Where the records below show the word "Label" in a line, please copy that line.

◆ **Dataset records**

────────────────────

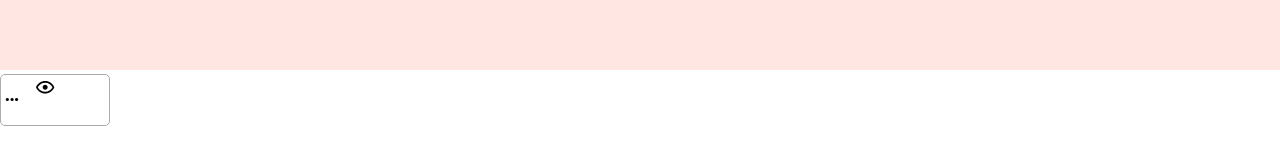
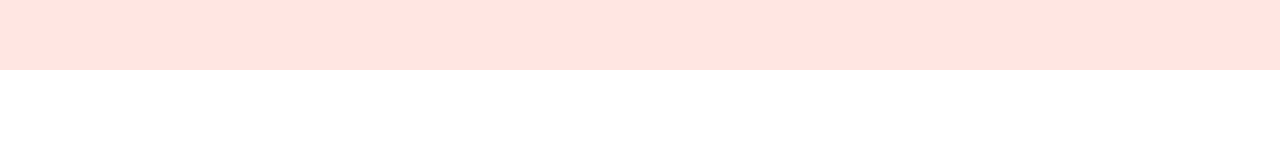
Before and after one commit to follow-fanflow/Fanflow-User-FE, a React (Create React App) app: page / in a window 1280 px wide. Shown: the part 919-1084 px from the top of the page. After the commit the page ends 989 px from the top, so only its background shows below. Built offline with nearby package versions, Linux system fonts and the light colour scheme; a web font is replaced by a local one.

Commit message:
FIX : input

```diff
--- a/src/components/common/input/Input.tsx
+++ b/src/components/common/input/Input.tsx
@@ -10,13 +10,12 @@ interface InputProps {
   placeholder?: string;
   type?: string;
   width?: string;
-  height?: string;
   value: string;
   onChange: (e: React.ChangeEvent<HTMLInputElement>) => void;
   onFocus?: () => void;
 }
 
-//사용방법<Inputplaceholder="문자열" type="password or text" width="300px" height="40px" value={값} onChange={함수} onFocus={포커스함수}/>
+//사용방법<Inputplaceholder="문자열" type="password or text" width="300px" value={값} onChange={함수} onFocus={포커스함수}/>
 export const Input = ({
   error = false,
   bottomMessage,
@@ -24,7 +23,6 @@ export const Input = ({
   placeholder,
   type,
   width = "100%",
-  height = "100%",
   value,
   onChange,
   onFocus,
@@ -32,7 +30,7 @@ export const Input = ({
   const [showOpen, setShowOpen] = useState<boolean>(false);
 
   return (
-    <Container style={{ width, height }}>
+    <Container style={{ width }}>
       <Label htmlFor={label}>{label}</Label>
       <InputWrap>
         <LInput
@@ -60,10 +58,17 @@ export const Input = ({
 };
 
 const Container = styled.div<{ height?: string; width?: string }>`
+  width: 100%;
   display: flex;
   flex-direction: column;
   gap: 4px;
   box-sizing: border-box;
+  border: 2px solid ${({ theme }) => theme.color.gray__1};
+  border-radius: 4px;
+  transition: 100ms all ease-in-out;
+  &:focus-within {
+    border: 2px solid;
+  }
 `;
 
 const Label = styled.label`
@@ -71,21 +76,19 @@ const Label = styled.label`
 `;
 
 const InputWrap = styled.div`
-  position: relative;
+  display: flex;
 `;
 
 const LInput = styled.input<{ $password?: string }>`
-  padding: 8px 4px;
+  padding: 8px;
   width: ${({ width }) => width || "100%"};
-  height: ${({ height }) => height || "100%"};
-  border: 1px solid ${({ theme }) => theme.color.gray__1};
   border-radius: 5px;
 `;
 
 const Eyes = styled.div`
-  position: absolute;
-  top: 45%;
-  right: 45%;
-  transform: translateY(-50%);
   cursor: pointer;
+  width: 50px;
+  display: flex;
+  justify-content: center;
+  align-items: center;
 `;
--- a/src/pages/home.tsx
+++ b/src/pages/home.tsx
@@ -31,14 +31,6 @@ export function Home() {
           <Highlight>필수</Highlight>덕질 사이트
         </Text>
       </Back>
-      <Input
-        width="100px"
-        height="100px"
-        type="password"
-        value={"dks"}
-        onChange={handleFocus}
-        placeholder={"qlal"}
-      />
     </>
   );
 }
--- a/src/styles/globalstyle.jsx
+++ b/src/styles/globalstyle.jsx
@@ -9,7 +9,7 @@ export const GlobalStyle = createGlobalStyle`
     }
 
     input, textarea, button {
-        // order: none;
+        border: none;
         outline: none;
         resize: none;
     }
```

────────────────────

◆ **Output for this task**
       <Label htmlFor={label}>{label}</Label>
 const Label = styled.label`
@@ -71,21 +76,19 @@ const Label = styled.label`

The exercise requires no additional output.